Southern Star Ltd. logo
Premium Exclusives

Masterplan for Skibbereen unveiled

May 6th, 2024 11:26 AM

By Siobhan Cronin

Masterplan for Skibbereen unveiled Image
Valerie O’Sullivan, chief executive, Cork County Council and Cllr Joe Carroll, chairperson of the West Cork Municipal District launching the plan. (Photo: John Allen)

Share this article

Two new bridges, biodiversity parks and riverside cafés are envisaged by County Council

A public space at Levis’ Quay is part of Cork County Council’s plan.


SKIBBEREEN is to get an ecology park on the Marsh Road, a public space at Levis’ Quay, a developed riverside walk and the long-awaited pedestrian bridge from the bypass to the town centre, as part of ambitious plans unveiled this week.

Cork County Council launched its Town Centre First (TCF) regeneration plan for the town – the culmination of a public consultation which was part of the national policy initiative.

Skibbereen, with a population of just under 3,000, is the first town in the county to get its plan published and it runs to 82 pages of potential under the headings of ‘movement and connections’, ‘nature, landscape and environment’, ‘land use, economy and tourism’, ‘social, community and culture’, and ‘built form and heritage’.

The public consultation began last July and 930 submissions were received from the community after which a team of eight ‘community representatives’ worked with the Council to shape the plan.

The final report contains 36 specific objectives, projects, and principles, which were welcomed this week by local Cllr Joe Carroll, chair of the West Cork Municipal District.

‘This plan for Skibbereen strikes a balance between what is bravely ambitious and realistically achievable,’ he said. Council chief executive

Valerie O’Sullivan said the Skibbereen plan will be used as a resource for all stakeholders and to support funding applications for the projects and objectives that have been identified.

While there are no specific costings for the works, Town Team member Brendan McCarthy said that the Council had already applied for some initial funding and it was ‘confident’ of getting it, to complete public realm works in the town centre. He said the report, which cost €100,000, was a ‘blueprint’ for future funding applications, under various town regeneration and renewal schemes.
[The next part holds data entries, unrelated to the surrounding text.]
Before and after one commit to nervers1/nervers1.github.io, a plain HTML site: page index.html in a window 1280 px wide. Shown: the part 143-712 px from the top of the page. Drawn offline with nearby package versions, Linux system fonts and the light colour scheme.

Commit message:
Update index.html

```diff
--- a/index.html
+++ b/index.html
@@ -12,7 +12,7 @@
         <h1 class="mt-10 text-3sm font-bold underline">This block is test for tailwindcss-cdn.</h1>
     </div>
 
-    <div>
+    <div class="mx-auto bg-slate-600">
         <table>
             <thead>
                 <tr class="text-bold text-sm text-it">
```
Among the major ambitions in the plan are the development of the Rock scenic area which overlooks the town, and the development of a biodiversity area on Marsh Road with an ecology park and walk, with trails, bird hides and more.

The Council will also examine the potential for installing EV charging points, new street signage, and the potential of a second pedestrian bridge across the Ilen, from a new N71 car park to the library. The existing blueway for kayakers on the Ilen is to get better promotion and the town is to get its own ‘unique identity’ and ‘brand’.

The Council says it wants to focus on the riverfront for commercial development and will address vacancy and dereliction in the town. It would also like to see cafés and restaurants looking onto the river, and further development of the Ilen’s tourism potential. There will also be discussions on a shopfront improvement scheme and the promotion and conservation of existing heritage assets.

The former Steam Mill on Ilen Street is to be regenerated by Cork County Council and living above shops in the town centre is to be promoted and encouraged. The report describes as ‘very poor quality’ the existing public realm areas and notes that streetscape improvements have only been implemented on a section of Main Street.

Sustainable solutions need focus as a result of climate change, it adds, and this was raised during the public consultation process. But it notes a shortage of green spaces, which the plan aims to address.

Under a heading of ‘challenges’, the report notes the lack of hotels and bed nights for tourists and also the ‘poorly designed flood risk defence walls’ which ‘prevent permeability where desirable’.

The authors of the report have compared the plan to ‘good practice examples’ in Rhine Terrace, Switzerland; Aabenraa city centre in Denmark and Bad Salzdetfurth in Germany, among others. But a comment which may raise eyebrows among business owners and shoppers is the inclusion of ‘a proliferation of on-street parking’ under the ‘challenges’ heading and a reference to ‘strong car-dependency from the hinterland’ and ‘a resistance to changing mobility habits’.

One of the mainstays of the plan is to finally enable pedestrian access from the N71 to the town centre.

The report says: ‘At the time of writing this report, there is an unresolved legal dispute between Cork County Council and the developer of the bridge. Cork County Council are committed to finding resolution and realising this connection.’

There are also major plans for the Rock area, to incorporate landscaped terraces, a destination hilltop ‘lookout’, and seating areas. The plan also looks to future-proof the town from climate episodes like flooding, with solutions for river erosion, and the reuse of groundwater, and strategic planting.

Copies of the plan are available in Skibbereen Library and online at and 

Share this article

Related content